▶ **Data records**:
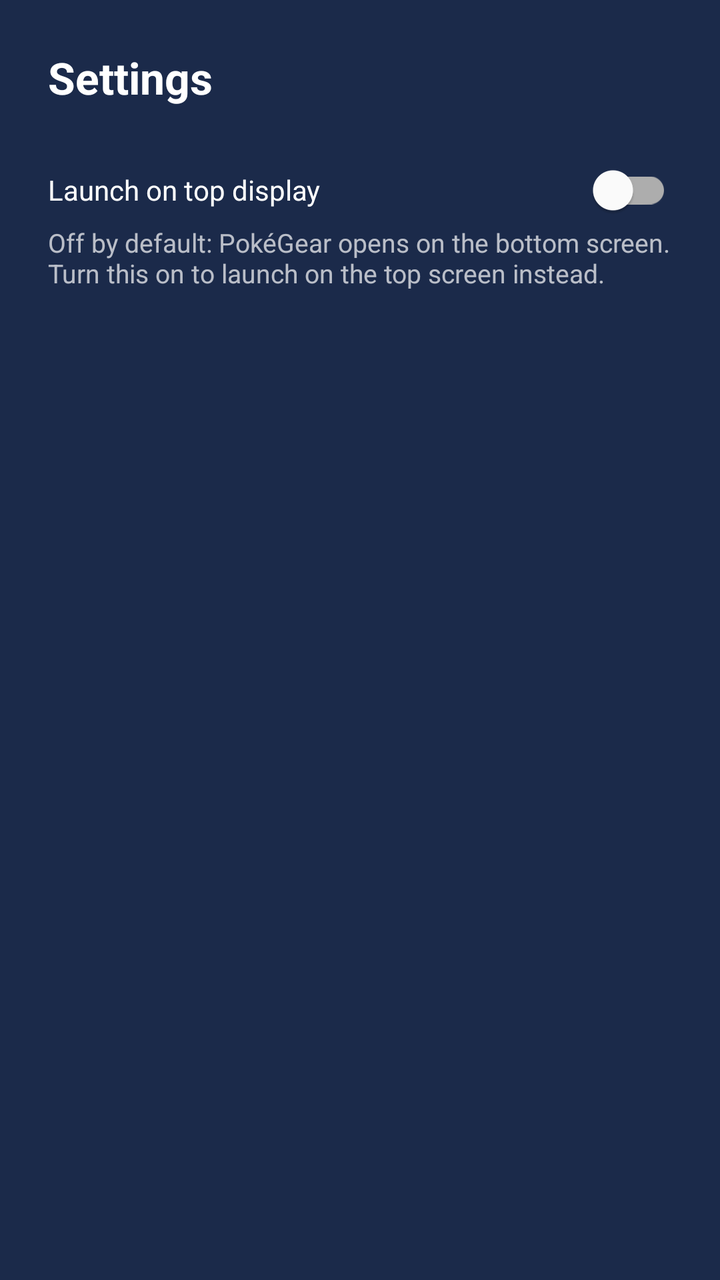
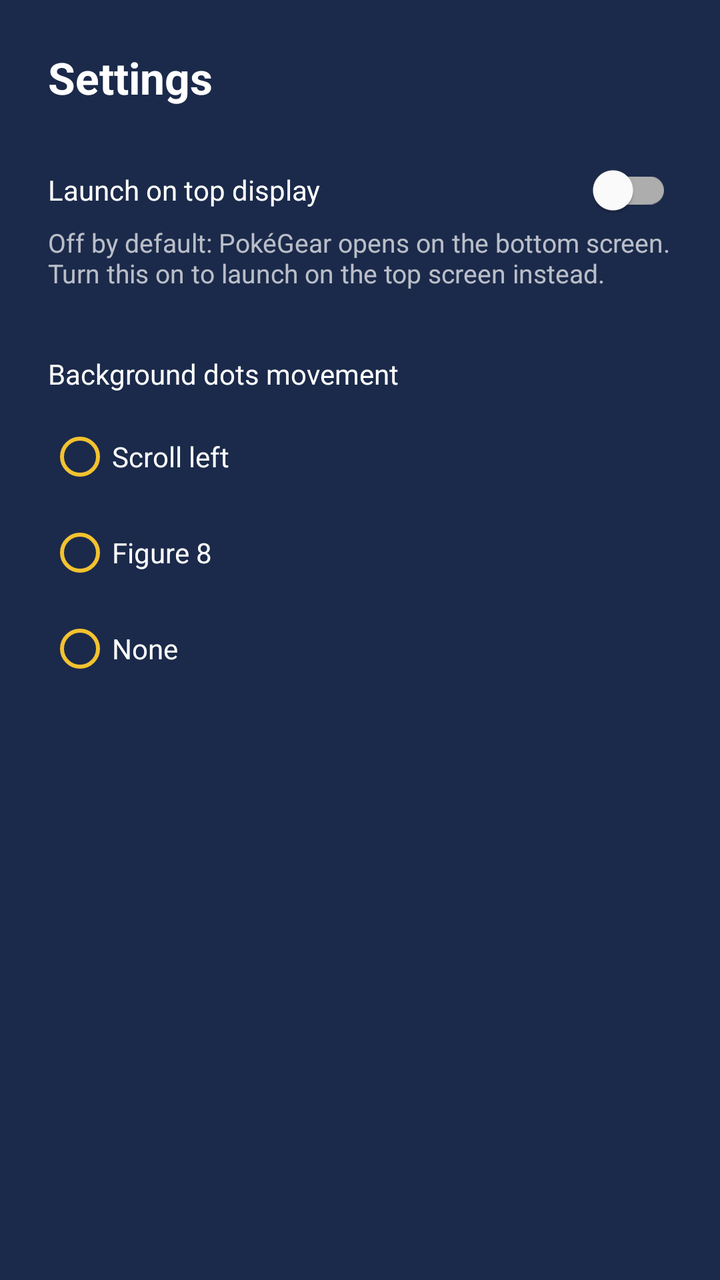

Screens rendered from an Android XML layout before and after an edit, with the pre-edit source and the edit as a unified diff.
<!-- AndroidManifest.xml: application theme Theme.PGearHS -->
<!-- res/layout/activity_settings.xml -->
<?xml version="1.0" encoding="utf-8"?>
<androidx.constraintlayout.widget.ConstraintLayout xmlns:android="http://schemas.android.com/apk/res/android"
    xmlns:app="http://schemas.android.com/apk/res-auto"
    android:layout_width="match_parent"
    android:layout_height="match_parent"
    android:background="@color/johtoBackground"
    android:padding="24dp">

    <TextView
        android:id="@+id/settingsHeader"
        android:layout_width="wrap_content"
        android:layout_height="wrap_content"
        android:text="@string/settings_title"
        android:textColor="@color/johtoOnBackground"
        android:textSize="22sp"
        android:textStyle="bold"
        app:layout_constraintStart_toStartOf="parent"
        app:layout_constraintTop_toTopOf="parent" />

    <TextView
        android:id="@+id/preferTopDisplayLabel"
        android:layout_width="0dp"
        android:layout_height="wrap_content"
        android:layout_marginTop="32dp"
        android:layout_marginEnd="16dp"
        android:text="@string/prefer_top_display_label"
        android:textColor="@color/johtoOnBackground"
        app:layout_constraintEnd_toStartOf="@id/preferTopDisplaySwitch"
        app:layout_constraintStart_toStartOf="parent"
        app:layout_constraintTop_toBottomOf="@id/settingsHeader" />

    <com.google.android.material.switchmaterial.SwitchMaterial
        android:id="@+id/preferTopDisplaySwitch"
        android:layout_width="wrap_content"
        android:layout_height="wrap_content"
        app:layout_constraintBottom_toBottomOf="@id/preferTopDisplayLabel"
        app:layout_constraintEnd_toEndOf="parent"
        app:layout_constraintTop_toTopOf="@id/preferTopDisplayLabel" />

    <TextView
        android:id="@+id/preferTopDisplayHint"
        android:layout_width="0dp"
        android:layout_height="wrap_content"
        android:layout_marginTop="8dp"
        android:alpha="0.7"
        android:text="@string/prefer_top_display_hint"
        android:textColor="@color/johtoOnBackground"
        android:textSize="13sp"
        app:layout_constraintEnd_toEndOf="parent"
        app:layout_constraintStart_toStartOf="parent"
        app:layout_constraintTop_toBottomOf="@id/preferTopDisplayLabel" />

</androidx.constraintlayout.widget.ConstraintLayout>
<!-- resources referenced by this layout -->
<resources>
  <color name="johtoBackground">#1B2A4A</color>
  <color name="johtoOnBackground">#FFFFFF</color>
  <string name="prefer_top_display_hint">Off by default: PokéGear opens on the bottom screen. Turn this on to launch on the top screen instead.</string>
  <string name="prefer_top_display_label">Launch on top display</string>
  <string name="settings_title">Settings</string>
  <style name="Theme.PGearHS" parent="Theme.MaterialComponents.DayNight.NoActionBar">
          <item name="colorPrimary">@color/johtoAccent</item>
          <item name="colorPrimaryDark">@color/johtoBackground</item>
          <item name="colorAccent">@color/johtoAccent</item>
          <item name="android:windowBackground">@color/johtoBackground</item>
          <item name="android:statusBarColor" tools:targetApi="l">@color/johtoBackground</item>
      </style>
  <color name="johtoAccent">#F2C230</color>
</resources>

<!-- the commit's change to res/layout/activity_settings.xml (unified diff, before → after) -->
@@ -50,4 +50,49 @@
         app:layout_constraintStart_toStartOf="parent"
         app:layout_constraintTop_toBottomOf="@id/preferTopDisplayLabel" />
 
+    <TextView
+        android:id="@+id/menuBackgroundMovementLabel"
+        android:layout_width="0dp"
+        android:layout_height="wrap_content"
+        android:layout_marginTop="32dp"
+        android:text="@string/menu_background_movement_label"
+        android:textColor="@color/johtoOnBackground"
+        app:layout_constraintEnd_toEndOf="parent"
+        app:layout_constraintStart_toStartOf="parent"
+        app:layout_constraintTop_toBottomOf="@id/preferTopDisplayHint" />
+
+    <RadioGroup
+        android:id="@+id/menuBackgroundMovementGroup"
+        android:layout_width="wrap_content"
+        android:layout_height="wrap_content"
+        android:layout_marginTop="8dp"
+        app:layout_constraintStart_toStartOf="parent"
+        app:layout_constraintTop_toBottomOf="@id/menuBackgroundMovementLabel">
+
+        <RadioButton
+            android:id="@+id/movementOptionLeft"
+            android:layout_width="wrap_content"
+            android:layout_height="wrap_content"
+            android:buttonTint="@color/johtoAccent"
+            android:text="@string/menu_background_movement_left"
+            android:textColor="@color/johtoOnBackground" />
+
+        <RadioButton
+            android:id="@+id/movementOptionFigureEight"
+            android:layout_width="wrap_content"
+            android:layout_height="wrap_content"
+            android:buttonTint="@color/johtoAccent"
+            android:text="@string/menu_background_movement_figure_eight"
+            android:textColor="@color/johtoOnBackground" />
+
+        <RadioButton
+            android:id="@+id/movementOptionNone"
+            android:layout_width="wrap_content"
+            android:layout_height="wrap_content"
+            android:buttonTint="@color/johtoAccent"
+            android:text="@string/menu_background_movement_none"
+            android:textColor="@color/johtoOnBackground" />
+
+    </RadioGroup>
+
 </androidx.constraintlayout.widget.ConstraintLayout>
<!-- resource entries referenced after the edit -->
@@ -2,6 +2,10 @@
 <resources>
   <color name="johtoBackground">#1B2A4A</color>
   <color name="johtoOnBackground">#FFFFFF</color>
+  <string name="menu_background_movement_figure_eight">Figure 8</string>
+  <string name="menu_background_movement_label">Background dots movement</string>
+  <string name="menu_background_movement_left">Scroll left</string>
+  <string name="menu_background_movement_none">None</string>
   <string name="prefer_top_display_hint">Off by default: PokéGear opens on the bottom screen. Turn this on to launch on the top screen instead.</string>
   <string name="prefer_top_display_label">Launch on top display</string>
   <string name="settings_title">Settings</string>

▶ **Task directions**:
Each record is to be restated word for word; no picture goes in.

▶ **Answer below**:
Screens rendered from an Android XML layout before and after an edit, with the pre-edit source and the edit as a unified diff.
<!-- AndroidManifest.xml: application theme Theme.PGearHS -->
<!-- res/layout/activity_settings.xml -->
<?xml version="1.0" encoding="utf-8"?>
<androidx.constraintlayout.widget.ConstraintLayout xmlns:android="http://schemas.android.com/apk/res/android"
    xmlns:app="http://schemas.android.com/apk/res-auto"
    android:layout_width="match_parent"
    android:layout_height="match_parent"
    android:background="@color/johtoBackground"
    android:padding="24dp">

    <TextView
        android:id="@+id/settingsHeader"
        android:layout_width="wrap_content"
        android:layout_height="wrap_content"
        android:text="@string/settings_title"
        android:textColor="@color/johtoOnBackground"
        android:textSize="22sp"
        android:textStyle="bold"
        app:layout_constraintStart_toStartOf="parent"
        app:layout_constraintTop_toTopOf="parent" />

    <TextView
        android:id="@+id/preferTopDisplayLabel"
        android:layout_width="0dp"
        android:layout_height="wrap_content"
        android:layout_marginTop="32dp"
        android:layout_marginEnd="16dp"
        android:text="@string/prefer_top_display_label"
        android:textColor="@color/johtoOnBackground"
        app:layout_constraintEnd_toStartOf="@id/preferTopDisplaySwitch"
        app:layout_constraintStart_toStartOf="parent"
        app:layout_constraintTop_toBottomOf="@id/settingsHeader" />

    <com.google.android.material.switchmaterial.SwitchMaterial
        android:id="@+id/preferTopDisplaySwitch"
        android:layout_width="wrap_content"
        android:layout_height="wrap_content"
        app:layout_constraintBottom_toBottomOf="@id/preferTopDisplayLabel"
        app:layout_constraintEnd_toEndOf="parent"
        app:layout_constraintTop_toTopOf="@id/preferTopDisplayLabel" />

    <TextView
        android:id="@+id/preferTopDisplayHint"
        android:layout_width="0dp"
        android:layout_height="wrap_content"
        android:layout_marginTop="8dp"
        android:alpha="0.7"
        android:text="@string/prefer_top_display_hint"
        android:textColor="@color/johtoOnBackground"
        android:textSize="13sp"
        app:layout_constraintEnd_toEndOf="parent"
        app:layout_constraintStart_toStartOf="parent"
        app:layout_constraintTop_toBottomOf="@id/preferTopDisplayLabel" />

</androidx.constraintlayout.widget.ConstraintLayout>
<!-- resources referenced by this layout -->
<resources>
  <color name="johtoBackground">#1B2A4A</color>
  <color name="johtoOnBackground">#FFFFFF</color>
  <string name="prefer_top_display_hint">Off by default: PokéGear opens on the bottom screen. Turn this on to launch on the top screen instead.</string>
  <string name="prefer_top_display_label">Launch on top display</string>
  <string name="settings_title">Settings</string>
  <style name="Theme.PGearHS" parent="Theme.MaterialComponents.DayNight.NoActionBar">
          <item name="colorPrimary">@color/johtoAccent</item>
          <item name="colorPrimaryDark">@color/johtoBackground</item>
          <item name="colorAccent">@color/johtoAccent</item>
          <item name="android:windowBackground">@color/johtoBackground</item>
          <item name="android:statusBarColor" tools:targetApi="l">@color/johtoBackground</item>
      </style>
  <color name="johtoAccent">#F2C230</color>
</resources>

<!-- the commit's change to res/layout/activity_settings.xml (unified diff, before → after) -->
@@ -50,4 +50,49 @@
         app:layout_constraintStart_toStartOf="parent"
         app:layout_constraintTop_toBottomOf="@id/preferTopDisplayLabel" />
 
+    <TextView
+        android:id="@+id/menuBackgroundMovementLabel"
+        android:layout_width="0dp"
+        android:layout_height="wrap_content"
+        android:layout_marginTop="32dp"
+        android:text="@string/menu_background_movement_label"
+        android:textColor="@color/johtoOnBackground"
+        app:layout_constraintEnd_toEndOf="parent"
+        app:layout_constraintStart_toStartOf="parent"
+        app:layout_constraintTop_toBottomOf="@id/preferTopDisplayHint" />
+
+    <RadioGroup
+        android:id="@+id/menuBackgroundMovementGroup"
+        android:layout_width="wrap_content"
+        android:layout_height="wrap_content"
+        android:layout_marginTop="8dp"
+        app:layout_constraintStart_toStartOf="parent"
+        app:layout_constraintTop_toBottomOf="@id/menuBackgroundMovementLabel">
+
+        <RadioButton
+            android:id="@+id/movementOptionLeft"
+            android:layout_width="wrap_content"
+            android:layout_height="wrap_content"
+            android:buttonTint="@color/johtoAccent"
+            android:text="@string/menu_background_movement_left"
+            android:textColor="@color/johtoOnBackground" />
+
+        <RadioButton
+            android:id="@+id/movementOptionFigureEight"
+            android:layout_width="wrap_content"
+            android:layout_height="wrap_content"
+            android:buttonTint="@color/johtoAccent"
+            android:text="@string/menu_background_movement_figure_eight"
+            android:textColor="@color/johtoOnBackground" />
+
+        <RadioButton
+            android:id="@+id/movementOptionNone"
+            android:layout_width="wrap_content"
+            android:layout_height="wrap_content"
+            android:buttonTint="@color/johtoAccent"
+            android:text="@string/menu_background_movement_none"
+            android:textColor="@color/johtoOnBackground" />
+
+    </RadioGroup>
+
 </androidx.constraintlayout.widget.ConstraintLayout>
<!-- resource entries referenced after the edit -->
@@ -2,6 +2,10 @@
 <resources>
   <color name="johtoBackground">#1B2A4A</color>
   <color name="johtoOnBackground">#FFFFFF</color>
+  <string name="menu_background_movement_figure_eight">Figure 8</string>
+  <string name="menu_background_movement_label">Background dots movement</string>
+  <string name="menu_background_movement_left">Scroll left</string>
+  <string name="menu_background_movement_none">None</string>
   <string name="prefer_top_display_hint">Off by default: PokéGear opens on the bottom screen. Turn this on to launch on the top screen instead.</string>
   <string name="prefer_top_display_label">Launch on top display</string>
   <string name="settings_title">Settings</string>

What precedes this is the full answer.